An addendum adds something to an existing document (such as a contract) before it is signed. Most real estate contracts include at least one addendum. Read on to learn everything you need to know before signing one.
Disclaimer: These are legal documents. If you don’t fully understand the concept or simply have questions, you should contact an attorney. Anything listed in this article is for informational purposes only.
What Is an Addendum?
An addendum by itself is not a contract. It clarifies, modifies, adds additional terms, or otherwise supports information in an existing contract. They often appear as part of a real estate contract, lease, or purchase agreement. Real estate closings also feature them.
A contract may also have several other kinds of documents, but we’ll speak more on that in a minute. Sometimes the plural form of addendum appears as “addenda,” but using the word “addendums” is also grammatically correct.
Understanding an Addendum

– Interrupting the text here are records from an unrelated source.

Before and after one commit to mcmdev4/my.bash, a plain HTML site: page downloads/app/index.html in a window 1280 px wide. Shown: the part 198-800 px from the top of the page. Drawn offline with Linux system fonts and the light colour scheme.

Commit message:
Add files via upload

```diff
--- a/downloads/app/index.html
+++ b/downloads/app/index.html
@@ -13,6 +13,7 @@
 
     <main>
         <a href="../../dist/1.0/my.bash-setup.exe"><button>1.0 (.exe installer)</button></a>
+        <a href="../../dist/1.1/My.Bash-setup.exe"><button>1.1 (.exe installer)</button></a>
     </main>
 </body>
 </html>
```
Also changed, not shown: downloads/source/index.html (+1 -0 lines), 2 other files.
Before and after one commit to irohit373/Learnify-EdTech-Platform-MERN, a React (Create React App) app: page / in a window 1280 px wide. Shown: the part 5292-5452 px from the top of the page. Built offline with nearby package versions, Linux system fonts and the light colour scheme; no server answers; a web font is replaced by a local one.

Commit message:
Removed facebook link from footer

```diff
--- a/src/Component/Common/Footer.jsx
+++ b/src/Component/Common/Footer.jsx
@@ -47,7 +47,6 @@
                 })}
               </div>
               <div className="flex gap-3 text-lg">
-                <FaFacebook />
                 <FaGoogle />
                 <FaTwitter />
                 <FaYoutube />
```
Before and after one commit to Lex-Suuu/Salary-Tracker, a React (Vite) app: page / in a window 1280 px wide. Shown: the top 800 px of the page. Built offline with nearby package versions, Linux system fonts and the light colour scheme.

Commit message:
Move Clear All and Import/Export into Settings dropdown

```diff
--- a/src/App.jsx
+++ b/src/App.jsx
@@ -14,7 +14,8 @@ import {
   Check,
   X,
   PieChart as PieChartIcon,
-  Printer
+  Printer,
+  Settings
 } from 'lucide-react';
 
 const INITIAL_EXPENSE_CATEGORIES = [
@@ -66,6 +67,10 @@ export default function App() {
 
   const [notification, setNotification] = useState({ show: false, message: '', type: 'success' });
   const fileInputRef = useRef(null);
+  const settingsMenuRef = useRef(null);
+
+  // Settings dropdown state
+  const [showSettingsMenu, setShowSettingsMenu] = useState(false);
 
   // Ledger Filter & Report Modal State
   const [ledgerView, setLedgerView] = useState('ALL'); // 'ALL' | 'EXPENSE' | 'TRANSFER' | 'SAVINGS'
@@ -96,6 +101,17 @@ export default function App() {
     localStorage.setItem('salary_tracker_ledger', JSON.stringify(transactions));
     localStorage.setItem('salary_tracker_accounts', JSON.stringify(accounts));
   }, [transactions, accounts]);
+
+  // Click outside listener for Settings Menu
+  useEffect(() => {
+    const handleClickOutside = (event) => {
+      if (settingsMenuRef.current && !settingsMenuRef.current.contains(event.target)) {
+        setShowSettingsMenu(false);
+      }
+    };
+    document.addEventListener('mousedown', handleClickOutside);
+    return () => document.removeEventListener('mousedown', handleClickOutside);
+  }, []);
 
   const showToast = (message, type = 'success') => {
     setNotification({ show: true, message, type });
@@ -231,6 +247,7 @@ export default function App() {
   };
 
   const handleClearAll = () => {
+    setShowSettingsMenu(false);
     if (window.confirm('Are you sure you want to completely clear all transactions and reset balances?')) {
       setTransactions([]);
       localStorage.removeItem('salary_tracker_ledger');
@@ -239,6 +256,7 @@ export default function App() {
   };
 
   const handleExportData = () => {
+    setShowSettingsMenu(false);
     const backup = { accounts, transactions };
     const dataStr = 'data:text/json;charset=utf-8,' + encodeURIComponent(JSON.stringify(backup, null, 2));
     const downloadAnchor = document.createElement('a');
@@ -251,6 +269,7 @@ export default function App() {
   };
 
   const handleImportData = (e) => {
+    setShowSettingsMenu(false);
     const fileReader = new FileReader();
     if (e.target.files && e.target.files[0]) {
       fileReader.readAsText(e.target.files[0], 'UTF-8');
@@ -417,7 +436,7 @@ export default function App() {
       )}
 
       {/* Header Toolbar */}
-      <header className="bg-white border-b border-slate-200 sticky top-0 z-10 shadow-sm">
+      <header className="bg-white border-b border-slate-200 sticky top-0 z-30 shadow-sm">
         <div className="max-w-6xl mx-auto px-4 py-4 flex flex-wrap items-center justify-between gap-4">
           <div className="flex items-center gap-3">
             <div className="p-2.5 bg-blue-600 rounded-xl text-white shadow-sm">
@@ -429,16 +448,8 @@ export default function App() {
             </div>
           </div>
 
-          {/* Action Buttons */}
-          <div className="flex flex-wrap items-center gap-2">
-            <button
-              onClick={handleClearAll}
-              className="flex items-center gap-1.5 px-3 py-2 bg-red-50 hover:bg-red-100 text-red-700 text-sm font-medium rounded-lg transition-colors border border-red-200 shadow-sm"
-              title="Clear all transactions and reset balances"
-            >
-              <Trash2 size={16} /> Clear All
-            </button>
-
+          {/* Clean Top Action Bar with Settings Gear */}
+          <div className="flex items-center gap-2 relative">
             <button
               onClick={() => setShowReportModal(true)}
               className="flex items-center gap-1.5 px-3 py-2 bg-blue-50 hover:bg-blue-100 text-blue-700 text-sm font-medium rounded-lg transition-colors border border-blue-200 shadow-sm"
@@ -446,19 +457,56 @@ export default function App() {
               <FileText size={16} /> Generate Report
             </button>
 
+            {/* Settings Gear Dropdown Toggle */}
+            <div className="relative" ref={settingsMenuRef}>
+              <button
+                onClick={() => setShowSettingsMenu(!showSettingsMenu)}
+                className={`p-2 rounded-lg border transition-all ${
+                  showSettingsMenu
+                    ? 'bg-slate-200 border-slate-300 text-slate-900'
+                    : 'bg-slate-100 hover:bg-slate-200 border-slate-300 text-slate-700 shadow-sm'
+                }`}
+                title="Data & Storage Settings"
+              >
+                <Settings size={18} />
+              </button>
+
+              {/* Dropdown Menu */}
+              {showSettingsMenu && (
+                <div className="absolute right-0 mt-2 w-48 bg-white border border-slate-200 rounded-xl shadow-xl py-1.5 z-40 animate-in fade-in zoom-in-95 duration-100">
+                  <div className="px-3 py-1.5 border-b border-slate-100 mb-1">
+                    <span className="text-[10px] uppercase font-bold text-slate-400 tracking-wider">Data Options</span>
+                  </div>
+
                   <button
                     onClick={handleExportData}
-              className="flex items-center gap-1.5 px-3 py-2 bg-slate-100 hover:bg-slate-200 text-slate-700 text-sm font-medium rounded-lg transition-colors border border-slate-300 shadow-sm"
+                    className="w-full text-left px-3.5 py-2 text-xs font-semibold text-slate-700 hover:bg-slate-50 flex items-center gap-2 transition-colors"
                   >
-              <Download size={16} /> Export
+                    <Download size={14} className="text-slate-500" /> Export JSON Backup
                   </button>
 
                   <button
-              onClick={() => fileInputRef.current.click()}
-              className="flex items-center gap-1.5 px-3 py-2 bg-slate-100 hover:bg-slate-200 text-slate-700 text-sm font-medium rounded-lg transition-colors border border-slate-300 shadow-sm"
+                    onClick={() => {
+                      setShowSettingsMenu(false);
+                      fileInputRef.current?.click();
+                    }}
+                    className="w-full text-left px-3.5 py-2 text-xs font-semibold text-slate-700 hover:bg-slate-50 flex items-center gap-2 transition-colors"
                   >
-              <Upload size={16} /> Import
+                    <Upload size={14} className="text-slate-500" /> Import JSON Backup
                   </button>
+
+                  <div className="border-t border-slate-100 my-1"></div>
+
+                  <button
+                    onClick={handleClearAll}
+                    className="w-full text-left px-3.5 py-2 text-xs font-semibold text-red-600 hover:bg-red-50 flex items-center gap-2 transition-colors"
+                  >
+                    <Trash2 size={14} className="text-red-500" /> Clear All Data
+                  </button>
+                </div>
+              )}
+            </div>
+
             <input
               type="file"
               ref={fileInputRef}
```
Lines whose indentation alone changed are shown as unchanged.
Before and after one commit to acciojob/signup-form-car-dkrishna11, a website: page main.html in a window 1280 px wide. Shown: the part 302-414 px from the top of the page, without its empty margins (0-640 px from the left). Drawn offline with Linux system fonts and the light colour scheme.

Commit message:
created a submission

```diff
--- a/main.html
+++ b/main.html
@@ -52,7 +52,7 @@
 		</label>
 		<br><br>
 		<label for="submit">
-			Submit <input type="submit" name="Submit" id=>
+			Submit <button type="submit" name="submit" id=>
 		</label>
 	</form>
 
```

Since an addendum is a legal document, some specific requirements come into play. One is that a contract addendum has to be written out. An oral addition to a legal contract is not an addendum. An addendum may include any of the following elements:
Once added and signed, it becomes part of the original contract. The addendum then is legally binding, just like the rest of the contract.
The addendum could modify some term spelled out in the main document. An addendum may, for instance, give a later date when the seller can move in to a residential property.
The addendum could also add a new contingency. For example, an addendum may call for terminating the deal if the lender’s appraisal is too low.
An addendum could also clarify something in the document. For example, an addendum may spell out details of a mandatory home owner’s association membership.
The addendum may also nullify an existing term of the contract. Say a landlord agrees to let a specific tenant have a pet. A pet addendum could nullify the standard lease language that prohibits pets in the residence.
Sometimes an addendum is purely informational. For example, the lead-paint disclosure addendum. Sometimes the law requires an addendum. For instance, federal law requires that seller’s lead-based paint disclosure on a home sale contract.
All Parties’ Signatures
Both buyers and sellers often have to sign an addendum to make it valid. It may also require witnesses to the signatures. These provisions keep one party from slipping in a contract change without the other knowing.
An addendum can save lots of time and energy. Say you’ve sent an offer on a property to the seller and one party wants a change. You can add it with an addendum without having to rewrite the entire offer.
Real Estate Uses for Addendums
An addendum can inform, change, or clarify real estate contracts in many ways. To give you an idea, the Texas Real Estate Commission supplies the following standard addendum forms:
- Concerning Right to Terminate Due to Lender’s Appraisal
- Back-Up Contract
- Authorizing Hydrostatic Testing
- Coastal Area Property
- Property Located Seaward of the Gulf Intercoastal Waterway
- Subject to Mandatory Membership in a Property Owners Association
- Property in a Propane Gas System Service Area
- Release of Liability on Assumed Loan and/or Restoration of Seller’s VA Entitlement
- Reservation of Oil, Gas and Other Minerals
- Sale of Other Property by Buyer
- Seller’s Disclosure of Information on Lead-Based Paint and Lead-Based Paint Hazards as Required by Federal Law
- Buyer’s Temporary Residential Lease
- Environmental Assessment, Threatened or Endangered Species, and Wetlands
- Loan Assumption
- Non-Realty Items
- Seller Financing
- Seller’s Temporary Residential Lease
- Short Sale
- Third Party Financing
An addendum can also surface in other business, legal and finance situations. For example, an addendum to a will may cover an issue that arose after the will got drafted.
Many times, a will addendum clarifies who gets a particular item from the estate. Dispositions of homes, coin collections, artwork, furniture and automobiles often feature in a will’s addendum.
A non-real-estate sales contract also could have an addendum or two. If you want to change payment terms or delivery date on something you bought, an addendum can do it.
Addendums vs Other Documents
An addendum is just one of several document types that could be attached to a contract. Here are a few documents that are commonly mistaken for an addendum:
Amendments sometimes get confused with addendums. These are added to contracts that are already signed. An addendum is added before the contract is signed.
Appendixes add supporting information without changing the original document. One common example is a bank statement showing the buyer has the funds for an all-cash deal.
Annexes are purely informational additions. Often, they are tables such as tax tables. Exhibits can be standard forms describing a signer’s obligations under the contract. Real estate contacts often have attached an exhibit giving the legal description of a property.
Riders often show up on insurance policies. They add some condition to a standard contract. For example, a homeowner may want a rider stating that the coverage will include an art collection.
So, What Is an Addendum?
You won’t have to look at many real estate contracts before encountering your first addendum. You can use addendums to clarify, expand, nullify, or change contract terms. And you won’t have to rewrite the entire contract to make these changes.
An addendum can save valuable time and energy as a real estate deal travels the path to completion. Making wise use of addendums can smooth out many real estate activities, and having a good grip on what they are used for can be a big help.